Javascript fundamentals: Scope

Scope, then. Not just the thing on top of a sniper rifle – it’s something that can trip you up in sometimes subtle and seemingly devious ways in JavaScript. This post will get you on your way to understand what it is.

TLDR; Summary

Scope determines which parts of your code can access other bits. This is largely controlled by using the ‘var’ keyword when declaring a variable, and where that keyword is used (inside a function, outside a function et) determines the scope. A variable with ‘global scope’ can be accessed by any part of your code.

That wasn’t particularly short. Got anything shorter?

Scope in JavaScript can be tricky until you ‘get it’. I’ll help you get it.
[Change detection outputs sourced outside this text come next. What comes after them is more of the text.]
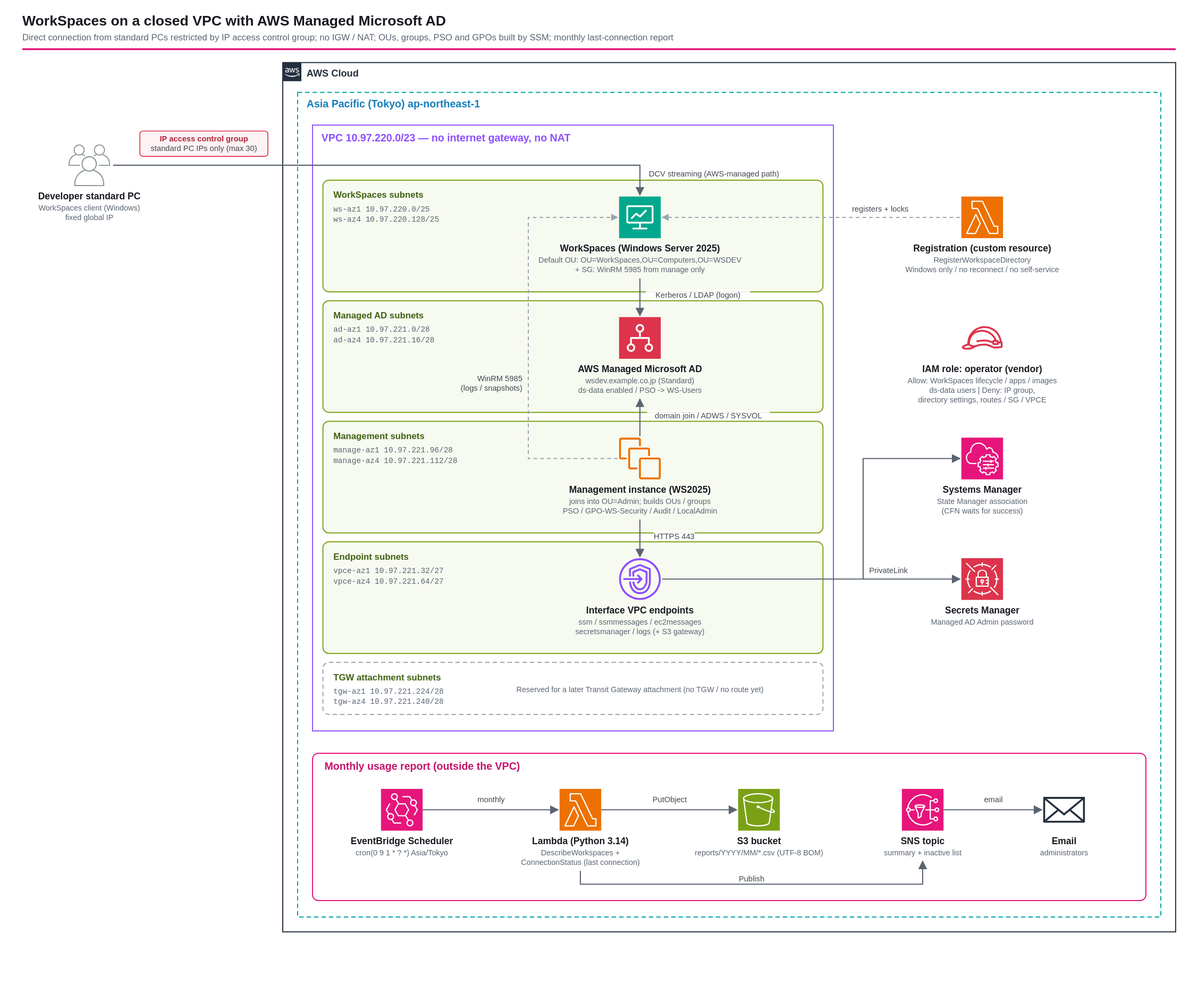
Earlier version of the draw.io export infrastructure/workspaces/workspaces-managed-ad-closed-vpc/overview.drawio.svg (ishiharatma/aws-cdk-reference-architectures). Source tidied: cells renumbered, new cells last; positions are measured from the earlier drawing's top-left corner, leaving out a move shared by most shapes.
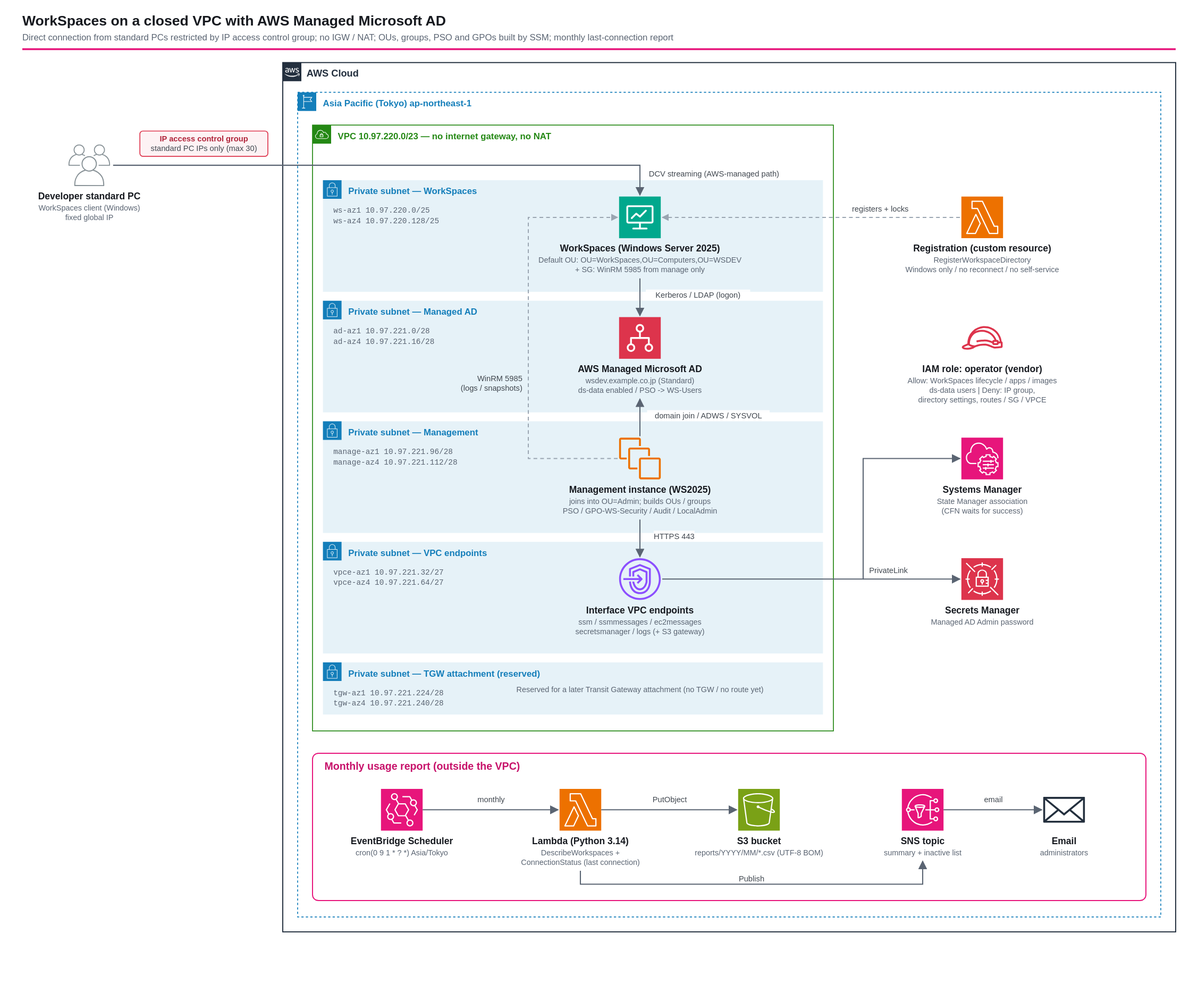
Above is the later version.

Commit message:
fix(workspaces-managed-ad-closed-vpc): 構成図のリージョン・VPC・サブネットを公式の AWS グループ枠にする

aws-icon-diagram スキルの「VPC・サブネット・リージョンは公式グループで描く」ルールに合わせ、
自作の枠を group_region / group_vpc / group_security_group（Private subnet）に置き換える。

Change to the diagram source:
```diff
@@ -14,25 +14,25 @@
     <mxCell id="5" value="AWS Cloud" style="gradientColor=none;html=1;whiteSpace=wrap;fontSize=12;fontStyle=0;shape=mxgraph.aws4.group;grIcon=mxgraph.aws4.group_aws_cloud_alt;strokeColor=#232F3E;fillColor=none;verticalAlign=top;align=left;spacingLeft=30;fontColor=#232F3E;dashed=0;" parent="1" vertex="1">
       <mxGeometry x="350" y="70" width="1200" height="1168" as="geometry" />
     </mxCell>
-    <mxCell id="6" value="Asia Pacific (Tokyo) ap-northeast-1" style="gradientColor=none;html=1;whiteSpace=wrap;fontSize=12;fontStyle=0;shape=mxgraph.aws4.group;grIcon=mxgraph.aws4.group_region;strokeColor=#00A4A6;fillColor=none;verticalAlign=top;align=left;spacingLeft=30;fontColor=#147EBA;dashed=1;" parent="1" vertex="1">
+    <mxCell id="6" value="Asia Pacific (Tokyo) ap-northeast-1" style="gradientColor=none;html=1;whiteSpace=wrap;fontSize=12;fontStyle=0;shape=mxgraph.aws4.group;grIcon=mxgraph.aws4.group_region;strokeColor=#147EBA;fillColor=none;verticalAlign=top;align=left;spacingLeft=30;fontColor=#147EBA;dashed=1;" parent="1" vertex="1">
       <mxGeometry x="370" y="110" width="1160" height="1108" as="geometry" />
     </mxCell>
-    <mxCell id="7" value="VPC 10.97.220.0/23 — no internet gateway, no NAT" style="gradientColor=none;html=1;whiteSpace=wrap;fontSize=12;fontStyle=0;shape=mxgraph.aws4.group;grIcon=mxgraph.aws4.group_vpc2;strokeColor=#8C4FFF;fillColor=none;verticalAlign=top;align=left;spacingLeft=30;fontColor=#AAB7B8;dashed=0;" parent="1" vertex="1">
+    <mxCell id="7" value="VPC 10.97.220.0/23 — no internet gateway, no NAT" style="gradientColor=none;html=1;whiteSpace=wrap;fontSize=12;fontStyle=0;shape=mxgraph.aws4.group;grIcon=mxgraph.aws4.group_vpc;strokeColor=#248814;fillColor=none;verticalAlign=top;align=left;spacingLeft=30;fontColor=#248814;dashed=0;" parent="1" vertex="1">
       <mxGeometry x="390" y="154" width="700" height="814" as="geometry" />
     </mxCell>
-    <mxCell id="8" value="WorkSpaces subnets&lt;br&gt;ws-az1  10.97.220.0/25&lt;br&gt;ws-az4  10.97.220.128/25" style="gradientColor=none;html=1;whiteSpace=wrap;fontSize=12;fontStyle=0;shape=mxgraph.aws4.group;grIcon=mxgraph.aws4.group_security_group;grStroke=0;strokeColor=#7AA116;fillColor=#F2F6E8;verticalAlign=top;align=left;spacingLeft=30;fontColor=#248814;dashed=0;" parent="1" vertex="1">
+    <mxCell id="8" value="Private subnet — WorkSpaces&lt;br&gt;ws-az1  10.97.220.0/25&lt;br&gt;ws-az4  10.97.220.128/25" style="gradientColor=none;html=1;whiteSpace=wrap;fontSize=12;fontStyle=0;shape=mxgraph.aws4.group;grIcon=mxgraph.aws4.group_security_group;grStroke=0;strokeColor=#147EBA;fillColor=#E6F2F8;verticalAlign=top;align=left;spacingLeft=30;fontColor=#147EBA;dashed=0;" parent="1" vertex="1">
       <mxGeometry x="404" y="228" width="672" height="150" as="geometry" />
     </mxCell>
-    <mxCell id="9" value="Managed AD subnets&lt;br&gt;ad-az1  10.97.221.0/28&lt;br&gt;ad-az4  10.97.221.16/28" style="gradientColor=none;html=1;whiteSpace=wrap;fontSize=12;fontStyle=0;shape=mxgraph.aws4.group;grIcon=mxgraph.aws4.group_security_group;grStroke=0;strokeColor=#7AA116;fillColor=#F2F6E8;verticalAlign=top;align=left;spacingLeft=30;fontColor=#248814;dashed=0;" parent="1" vertex="1">
+    <mxCell id="9" value="Private subnet — Managed AD&lt;br&gt;ad-az1  10.97.221.0/28&lt;br&gt;ad-az4  10.97.221.16/28" style="gradientColor=none;html=1;whiteSpace=wrap;fontSize=12;fontStyle=0;shape=mxgraph.aws4.group;grIcon=mxgraph.aws4.group_security_group;grStroke=0;strokeColor=#147EBA;fillColor=#E6F2F8;verticalAlign=top;align=left;spacingLeft=30;fontColor=#147EBA;dashed=0;" parent="1" vertex="1">
       <mxGeometry x="404" y="390" width="672" height="150" as="geometry" />
     </mxCell>
-    <mxCell id="10" value="Management subnets&lt;br&gt;manage-az1  10.97.221.96/28&lt;br&gt;manage-az4  10.97.221.112/28" style="gradientColor=none;html=1;whiteSpace=wrap;fontSize=12;fontStyle=0;shape=mxgraph.aws4.group;grIcon=mxgraph.aws4.group_security_group;grStroke=0;strokeColor=#7AA116;fillColor=#F2F6E8;verticalAlign=top;align=left;spacingLeft=30;fontColor=#248814;dashed=0;" parent="1" vertex="1">
+    <mxCell id="10" value="Private subnet — Management&lt;br&gt;manage-az1  10.97.221.96/28&lt;br&gt;manage-az4  10.97.221.112/28" style="gradientColor=none;html=1;whiteSpace=wrap;fontSize=12;fontStyle=0;shape=mxgraph.aws4.group;grIcon=mxgraph.aws4.group_security_group;grStroke=0;strokeColor=#147EBA;fillColor=#E6F2F8;verticalAlign=top;align=left;spacingLeft=30;fontColor=#147EBA;dashed=0;" parent="1" vertex="1">
       <mxGeometry x="404" y="552" width="672" height="150" as="geometry" />
     </mxCell>
-    <mxCell id="11" value="Endpoint subnets&lt;br&gt;vpce-az1  10.97.221.32/27&lt;br&gt;vpce-az4  10.97.221.64/27" style="gradientColor=none;html=1;whiteSpace=wrap;fontSize=12;fontStyle=0;shape=mxgraph.aws4.group;grIcon=mxgraph.aws4.group_security_group;grStroke=0;strokeColor=#7AA116;fillColor=#F2F6E8;verticalAlign=top;align=left;spacingLeft=30;fontColor=#248814;dashed=0;" parent="1" vertex="1">
+    <mxCell id="11" value="Private subnet — VPC endpoints&lt;br&gt;vpce-az1  10.97.221.32/27&lt;br&gt;vpce-az4  10.97.221.64/27" style="gradientColor=none;html=1;whiteSpace=wrap;fontSize=12;fontStyle=0;shape=mxgraph.aws4.group;grIcon=mxgraph.aws4.group_security_group;grStroke=0;strokeColor=#147EBA;fillColor=#E6F2F8;verticalAlign=top;align=left;spacingLeft=30;fontColor=#147EBA;dashed=0;" parent="1" vertex="1">
       <mxGeometry x="404" y="714" width="672" height="150" as="geometry" />
     </mxCell>
-    <mxCell id="12" value="TGW attachment subnets&lt;br&gt;tgw-az1  10.97.221.224/28&lt;br&gt;tgw-az4  10.97.221.240/28" style="gradientColor=none;html=1;whiteSpace=wrap;fontSize=12;fontStyle=0;shape=mxgraph.aws4.group;grIcon=mxgraph.aws4.group_security_group;grStroke=0;strokeColor=#7AA116;fillColor=#F2F6E8;verticalAlign=top;align=left;spacingLeft=30;fontColor=#248814;dashed=1;" parent="1" vertex="1">
+    <mxCell id="12" value="Private subnet — TGW attachment (reserved)&lt;br&gt;tgw-az1  10.97.221.224/28&lt;br&gt;tgw-az4  10.97.221.240/28" style="gradientColor=none;html=1;whiteSpace=wrap;fontSize=12;fontStyle=0;shape=mxgraph.aws4.group;grIcon=mxgraph.aws4.group_security_group;grStroke=0;strokeColor=#147EBA;fillColor=#E6F2F8;verticalAlign=top;align=left;spacingLeft=30;fontColor=#147EBA;dashed=0;" parent="1" vertex="1">
       <mxGeometry x="404" y="876" width="672" height="70" as="geometry" />
     </mxCell>
     <mxCell id="13" value="Monthly usage report (outside the VPC)" style="rounded=1;whiteSpace=wrap;html=1;fillColor=none;strokeColor=#E7157B;verticalAlign=top;align=left;spacingLeft=10;spacingTop=6;fontSize=13;fontStyle=1;fontColor=#E7157B;dashed=0;" parent="1" vertex="1">
```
Go on then, what is ‘scope’. What does that mean?

In JavaScript, you can declare variables. You do it something like this:

var myVariable = "some text";

You might also have seen a variable declared like this – without ‘var’:

myVariable2 = "some more text";

I know that. So what?

That var keyword – that can be the source of lots of pain. Luckily, there are some simple rules:

  • If you omit the ‘var’ keyword when declaring a variable, and there isn’t already a global variable with the same name in your code, that variable will have ‘global scope’ – meaning any part of your code can access and modify that variable.
  • If you do include the ‘var’ keyword, the scope of the variable will be determined by which part of your code you’ve declared it in.

That second bit was… vague.

Luckily that’s also quite simple. JavaScript has ‘function-level scope’. That means that if you declare a variable using the ‘var’ keyword, and you do it inside a function, generally speaking only code within that function can access and modify it. Unless you pass it around to other functions, but we won’t worry about that right now. Fancy some examples?

Yeeaaaaaah boooyyyy.

// Welcome to some code examples.

/* Both of these variables are Global.
 The first one is using the 'var' keyword, but it's not declared in a function.
 This means it's global. */

var myGlobalVariable1 = true;

/* This one hasn't used var, and there isn't a pre-existing variable with the same name.
 This means it's global. */

myGlobalVariable2 = true;

function myFunction() {

  /* We haven't used the var keyword here. There is a pre-existing variable with the same name.
   This means the pre-existing variable just gets updated. */

  myGlobalVariable2 = false;

  /* We've used the var keyword. We're inside a function.
   This means this variable has local scope to this function. */

  var myLocalVariable1 = true;


// What happens when you try to access the local variable declared inside the above function?
// doesn't work.

That’s the basics. Play around with some code (by far the best way to learn), and bear in mind those rules.

Those of you who might be reading this and thinking “Hang on, you lying bastard, there are plenty of exceptions to what you’ve said above! TWAT” – you’re right. There are. But this is for beginners. If you find a beginner, help them out. When they’ve figured it out, you can bore them to death with the exceptions.

Javascript fundamentals

I thought I’d write a series of blog posts around Javascript. It’s a funny bugger of a language, but I really enjoy using it.

I’ll assume the reader has some knowledge of the fundamentals of programming (variables, functions/methods, C-like syntax).

Something I found quite irritating when I was learning JavaScript is that it’s practically impossible to find a concise, and beginner-friendly explanation for something. Scope, closures, objects – all of those things are explained in millions of different ways, nearly all of which don’t make sense to a relative beginner.

I consider that my challenge – explaining this stuff in an accurate, concise, and easy to understand way. You can let me know if I’ve failed.

I’ll tag these posts (unsurprisingly) as JavaScript.


Hello! It’s been a while since I’ve blogged, so I thought I’d get cracking again.

If you’re interested in web development, gaming, or dogs, hopefully at various points there will be something to interest you. If there isn’t, well – go and explore. There’s plenty of tubes to find things in.

I’m James, I’m a web developer. I work for a technology company who makes whizzy things. I find blogging to be a good way to remember things I’ve found useful that I’d otherwise forget.

That’s it for now. Bye!